§ **Goal of the exercise**
Take every line from the listing below that includes "type" and copy it.

§ **Supplied records**
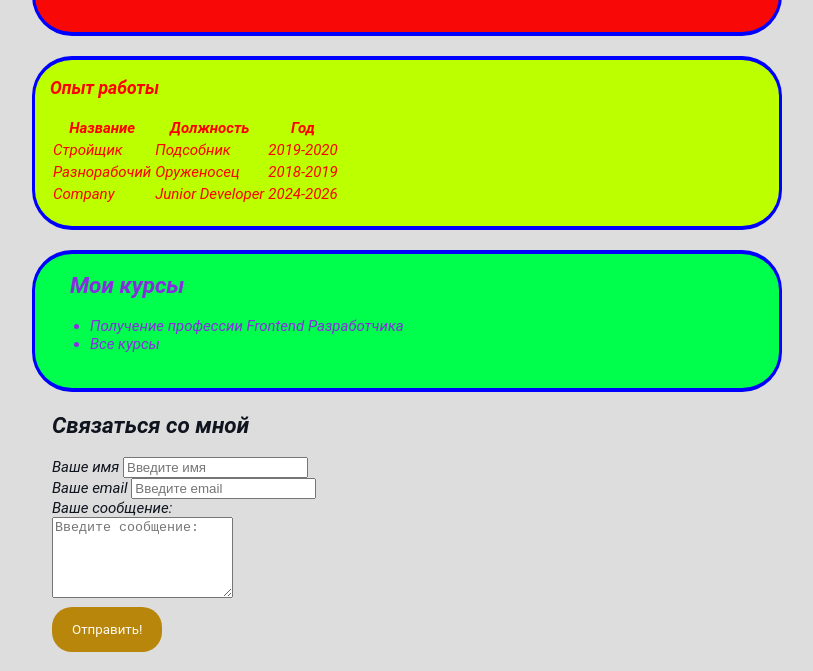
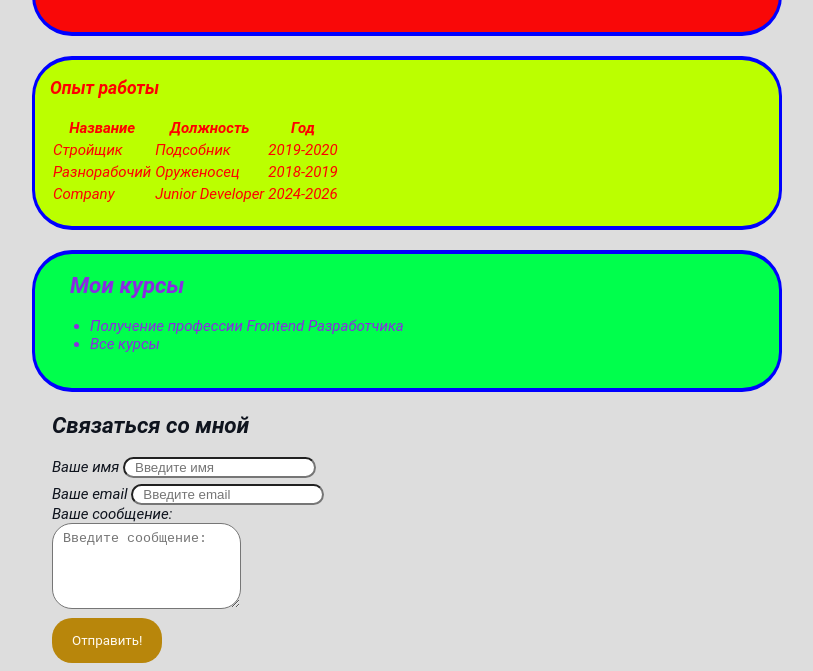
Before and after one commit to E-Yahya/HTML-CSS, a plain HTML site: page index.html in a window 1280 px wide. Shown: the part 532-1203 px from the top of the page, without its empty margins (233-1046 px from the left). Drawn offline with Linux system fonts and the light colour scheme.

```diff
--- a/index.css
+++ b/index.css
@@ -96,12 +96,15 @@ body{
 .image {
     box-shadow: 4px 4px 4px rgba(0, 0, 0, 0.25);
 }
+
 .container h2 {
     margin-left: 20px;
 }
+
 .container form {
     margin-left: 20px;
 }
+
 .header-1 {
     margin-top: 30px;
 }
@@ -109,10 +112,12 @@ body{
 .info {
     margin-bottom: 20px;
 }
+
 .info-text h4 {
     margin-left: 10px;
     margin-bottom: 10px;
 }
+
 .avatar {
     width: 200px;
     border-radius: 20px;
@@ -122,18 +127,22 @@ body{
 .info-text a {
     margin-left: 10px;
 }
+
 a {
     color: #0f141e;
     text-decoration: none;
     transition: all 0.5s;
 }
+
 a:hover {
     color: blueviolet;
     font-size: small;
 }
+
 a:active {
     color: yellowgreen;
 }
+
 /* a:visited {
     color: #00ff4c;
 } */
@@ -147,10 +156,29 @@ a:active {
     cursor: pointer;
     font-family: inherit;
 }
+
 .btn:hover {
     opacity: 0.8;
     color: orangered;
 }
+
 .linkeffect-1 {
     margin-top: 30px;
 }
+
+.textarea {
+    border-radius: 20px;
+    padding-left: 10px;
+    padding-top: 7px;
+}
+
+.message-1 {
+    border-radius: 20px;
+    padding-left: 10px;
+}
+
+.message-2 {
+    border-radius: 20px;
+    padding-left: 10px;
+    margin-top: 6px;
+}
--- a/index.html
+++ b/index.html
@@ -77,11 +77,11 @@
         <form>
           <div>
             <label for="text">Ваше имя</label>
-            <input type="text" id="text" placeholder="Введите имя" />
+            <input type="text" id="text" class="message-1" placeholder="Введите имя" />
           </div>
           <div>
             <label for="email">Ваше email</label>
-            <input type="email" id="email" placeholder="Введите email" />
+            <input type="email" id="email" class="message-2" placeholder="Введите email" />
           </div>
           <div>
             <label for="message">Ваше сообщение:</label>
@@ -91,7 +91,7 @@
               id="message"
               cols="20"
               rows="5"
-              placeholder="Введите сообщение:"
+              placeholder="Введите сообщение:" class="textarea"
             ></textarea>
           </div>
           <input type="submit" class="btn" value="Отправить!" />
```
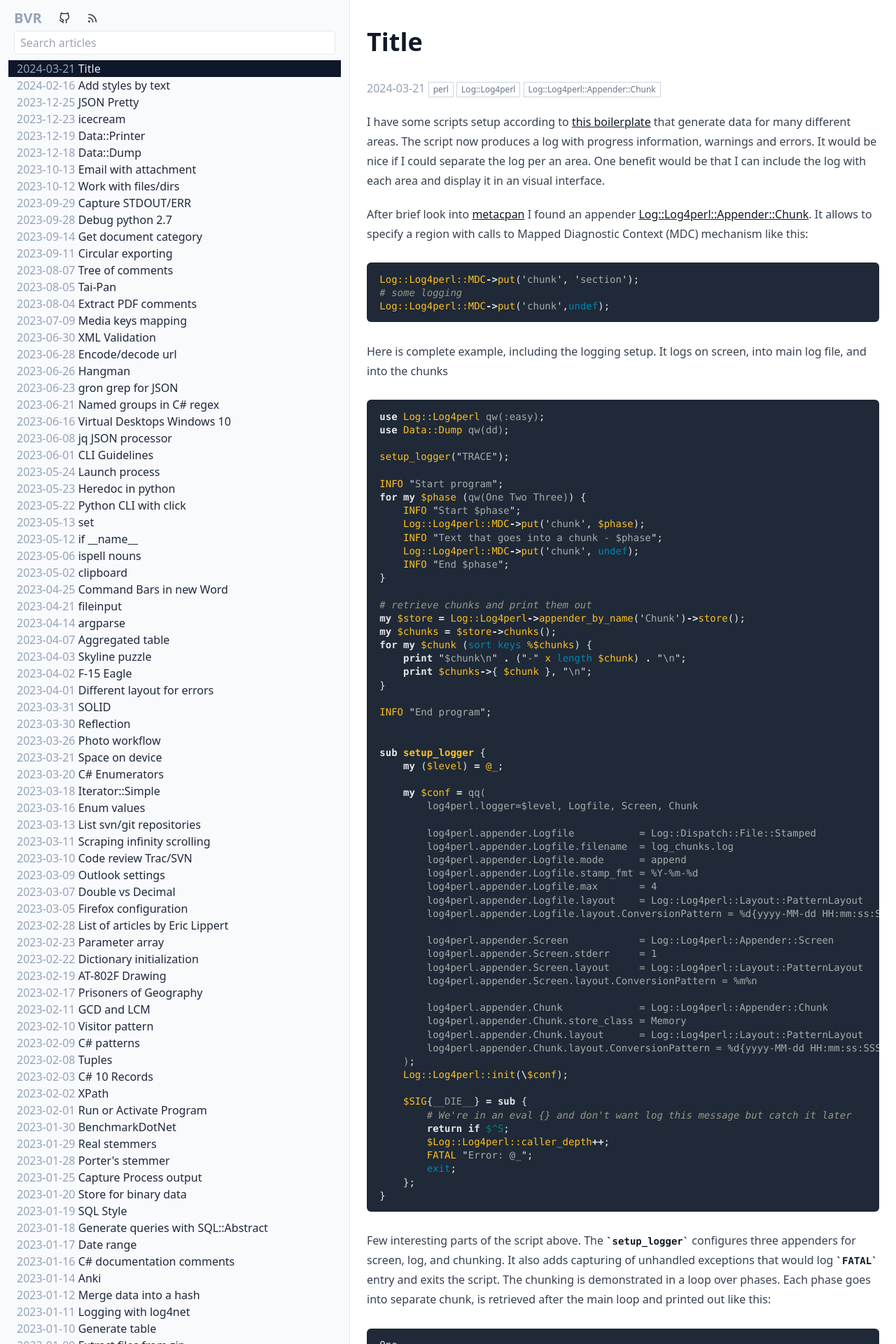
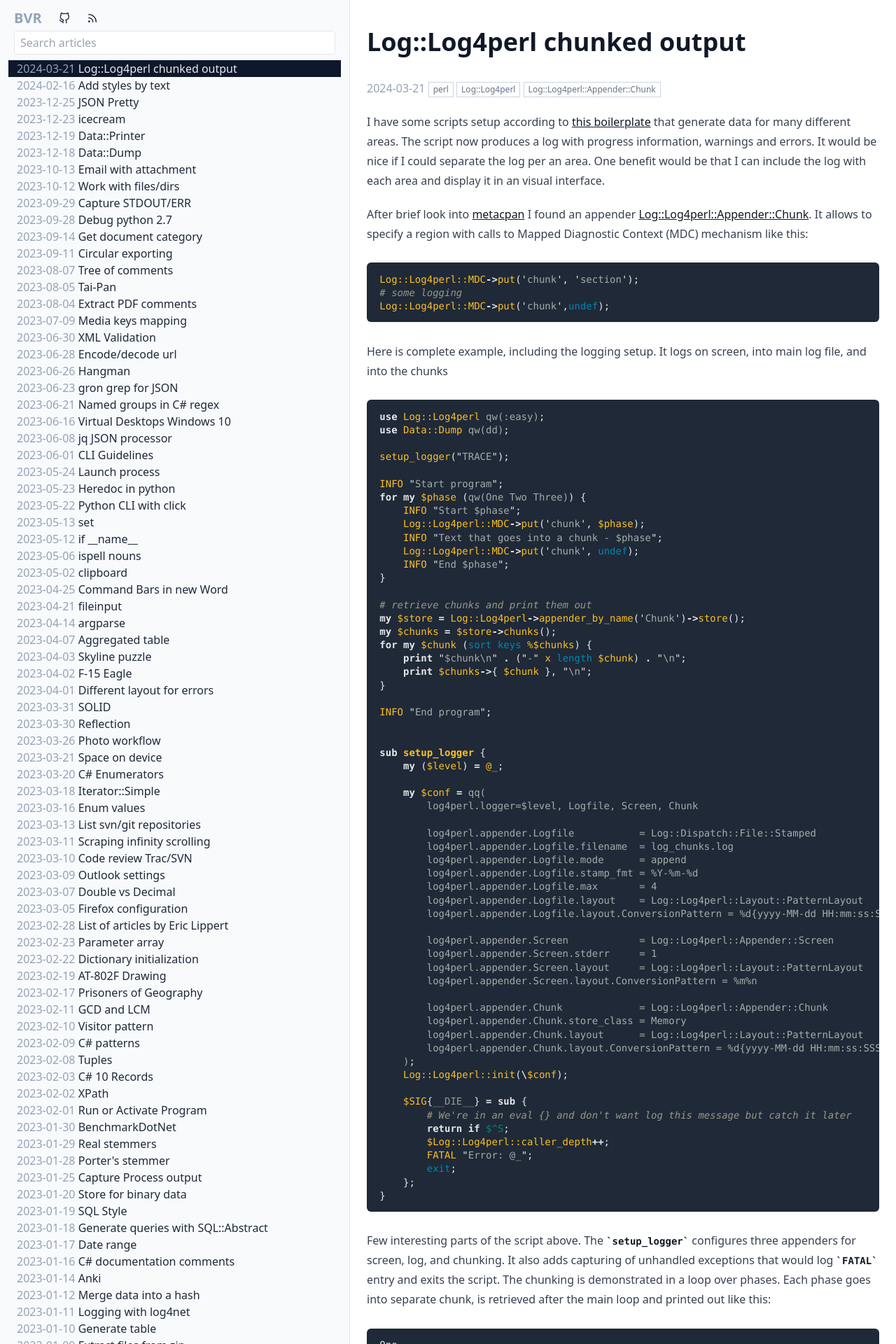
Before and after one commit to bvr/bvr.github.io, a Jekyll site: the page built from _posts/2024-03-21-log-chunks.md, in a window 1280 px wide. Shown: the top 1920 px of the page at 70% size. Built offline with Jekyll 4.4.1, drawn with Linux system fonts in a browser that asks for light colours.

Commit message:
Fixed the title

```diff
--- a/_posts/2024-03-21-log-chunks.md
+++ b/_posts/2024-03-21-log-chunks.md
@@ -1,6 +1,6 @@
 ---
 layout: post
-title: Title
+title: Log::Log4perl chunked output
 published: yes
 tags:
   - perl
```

§ **Reply to the task**
-            <input type="text" id="text" placeholder="Введите имя" />
+            <input type="text" id="text" class="message-1" placeholder="Введите имя" />
-            <input type="email" id="email" placeholder="Введите email" />
+            <input type="email" id="email" class="message-2" placeholder="Введите email" />
           <input type="submit" class="btn" value="Отправить!" />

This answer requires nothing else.